From the entries below, count the lines with "decoded". Write only the count.
╔══
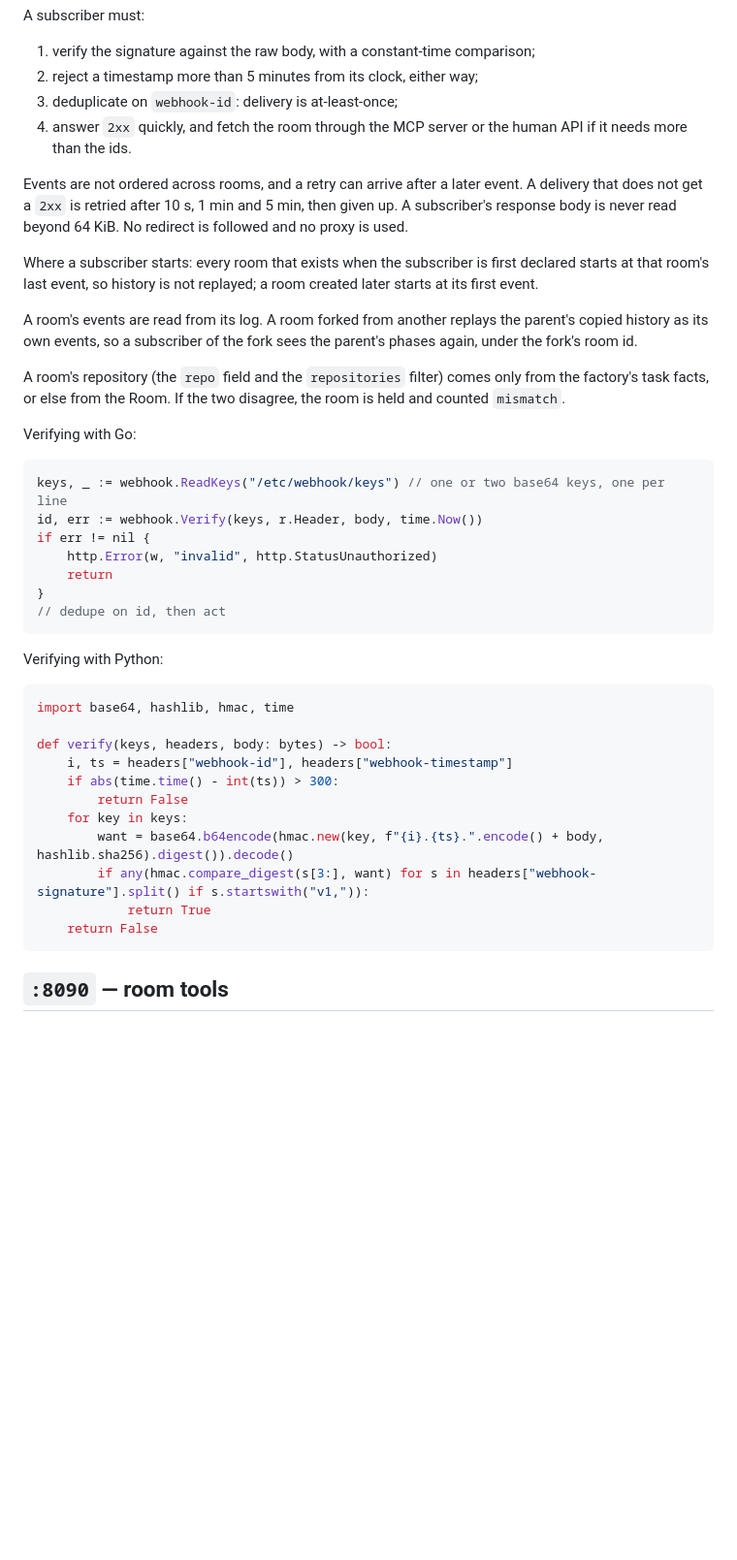
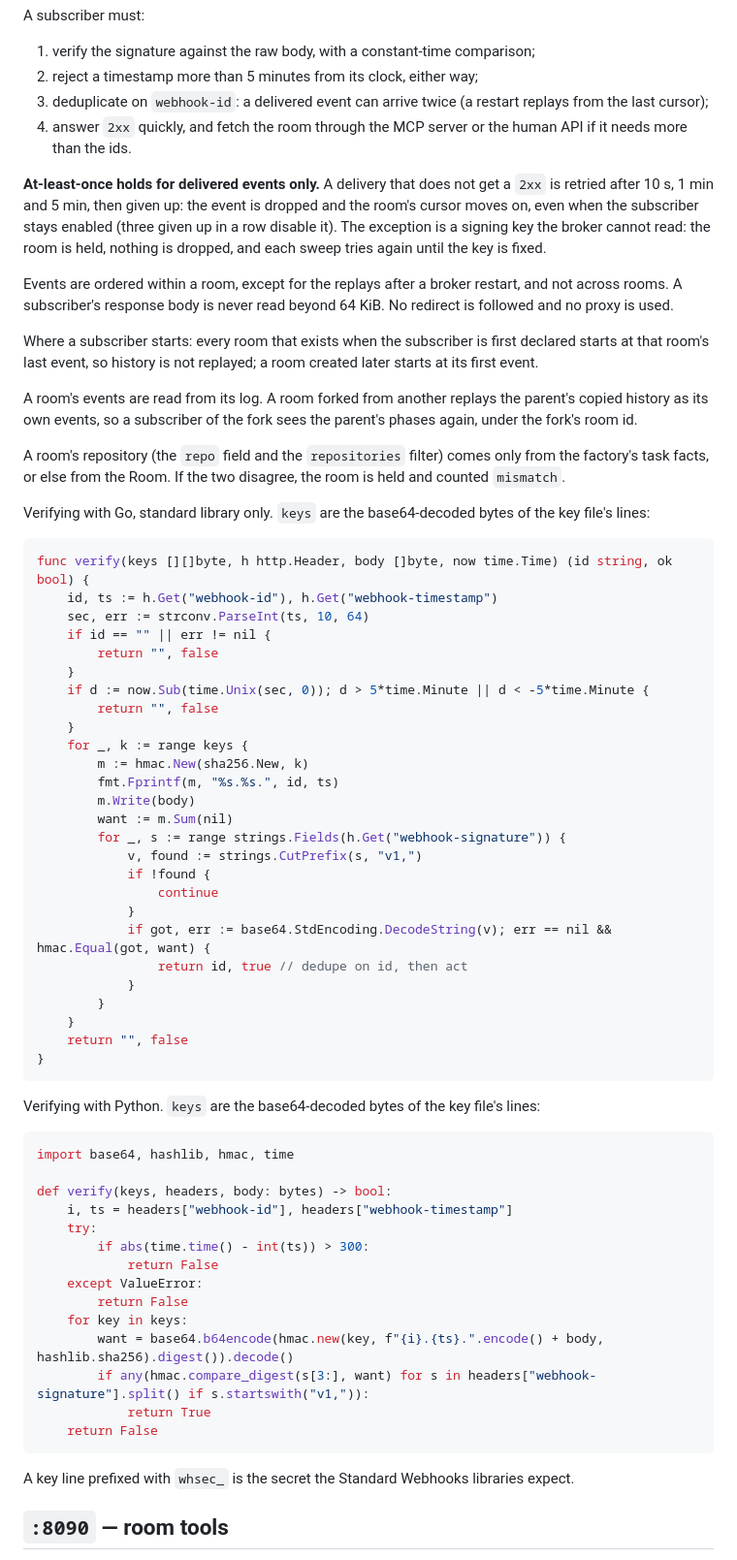
Before and after one commit to Smana/agent-platform, a Markdown page: docs/api.md, the part around one of its changes. Shown at 97% size. GitHub-like rendering; blank space fills up the shorter version.

Commit message:
docs(webhooks): at-least-once for delivered events, a stdlib Go verifier, the operator's steps before enabling and the rollback

````diff
--- a/docs/api.md
+++ b/docs/api.md
@@ -659,13 +660,19 @@ A subscriber must:
 
 1. verify the signature against the raw body, with a constant-time comparison;
 2. reject a timestamp more than 5 minutes from its clock, either way;
-3. deduplicate on `webhook-id`: delivery is at-least-once;
+3. deduplicate on `webhook-id`: a delivered event can arrive twice (a restart replays from the last cursor);
 4. answer `2xx` quickly, and fetch the room through the MCP server or the human API if it needs more
    than the ids.
 
-Events are not ordered across rooms, and a retry can arrive after a later event. A delivery that does
-not get a `2xx` is retried after 10 s, 1 min and 5 min, then given up. A subscriber's response body is
-never read beyond 64 KiB. No redirect is followed and no proxy is used.
+**At-least-once holds for delivered events only.** A delivery that does not get a `2xx` is retried after
+10 s, 1 min and 5 min, then given up: the event is dropped and the room's cursor moves on, even when
+the subscriber stays enabled (three given up in a row disable it). The exception is a signing key the
+broker cannot read: the room is held, nothing is dropped, and each sweep tries again until the key is
+fixed.
+
+Events are ordered within a room, except for the replays after a broker restart, and not across
+rooms. A subscriber's response body is never read beyond 64 KiB. No redirect is followed and no proxy
+is used.
 
 Where a subscriber starts: every room that exists when the subscriber is first declared starts at that
 room's last event, so history is not replayed; a room created later starts at its first event.
@@ -676,26 +683,48 @@ as its own events, so a subscriber of the fork sees the parent's phases again, u
 A room's repository (the `repo` field and the `repositories` filter) comes only from the factory's
 task facts, or else from the Room. If the two disagree, the room is held and counted `mismatch`.
 
-Verifying with Go:
+Verifying with Go, standard library only. `keys` are the base64-decoded bytes of the key file's lines:
 
 ```go
-keys, _ := webhook.ReadKeys("/etc/webhook/keys") // one or two base64 keys, one per line
-id, err := webhook.Verify(keys, r.Header, body, time.Now())
-if err != nil {
-	http.Error(w, "invalid", http.StatusUnauthorized)
-	return
+func verify(keys [][]byte, h http.Header, body []byte, now time.Time) (id string, ok bool) {
+	id, ts := h.Get("webhook-id"), h.Get("webhook-timestamp")
+	sec, err := strconv.ParseInt(ts, 10, 64)
+	if id == "" || err != nil {
+		return "", false
+	}
+	if d := now.Sub(time.Unix(sec, 0)); d > 5*time.Minute || d < -5*time.Minute {
+		return "", false
+	}
+	for _, k := range keys {
+		m := hmac.New(sha256.New, k)
+		fmt.Fprintf(m, "%s.%s.", id, ts)
+		m.Write(body)
+		want := m.Sum(nil)
+		for _, s := range strings.Fields(h.Get("webhook-signature")) {
+			v, found := strings.CutPrefix(s, "v1,")
+			if !found {
+				continue
+			}
+			if got, err := base64.StdEncoding.DecodeString(v); err == nil && hmac.Equal(got, want) {
+				return id, true // dedupe on id, then act
+			}
+		}
+	}
+	return "", false
 }
-// dedupe on id, then act
 ```
 
-Verifying with Python:
+Verifying with Python. `keys` are the base64-decoded bytes of the key file's lines:
 
 ```python
 import base64, hashlib, hmac, time
 
 def verify(keys, headers, body: bytes) -> bool:
     i, ts = headers["webhook-id"], headers["webhook-timestamp"]
-    if abs(time.time() - int(ts)) > 300:
+    try:
+        if abs(time.time() - int(ts)) > 300:
+            return False
+    except ValueError:
         return False
     for key in keys:
         want = base64.b64encode(hmac.new(key, f"{i}.{ts}.".encode() + body, hashlib.sha256).digest()).decode()
@@ -703,6 +732,8 @@ def verify(keys, headers, body: bytes) -> bool:
             return True
     return False
 ```
+
+A key line prefixed with `whsec_` is the secret the Standard Webhooks libraries expect.
 
 ## `:8090` — room tools
 
````
Also changed, not shown: other parts of docs/api.md (+3 -2 lines), docs/operations.md (+21 -3 lines), docs/security.md (+2 -1 lines).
╚══
# Response
2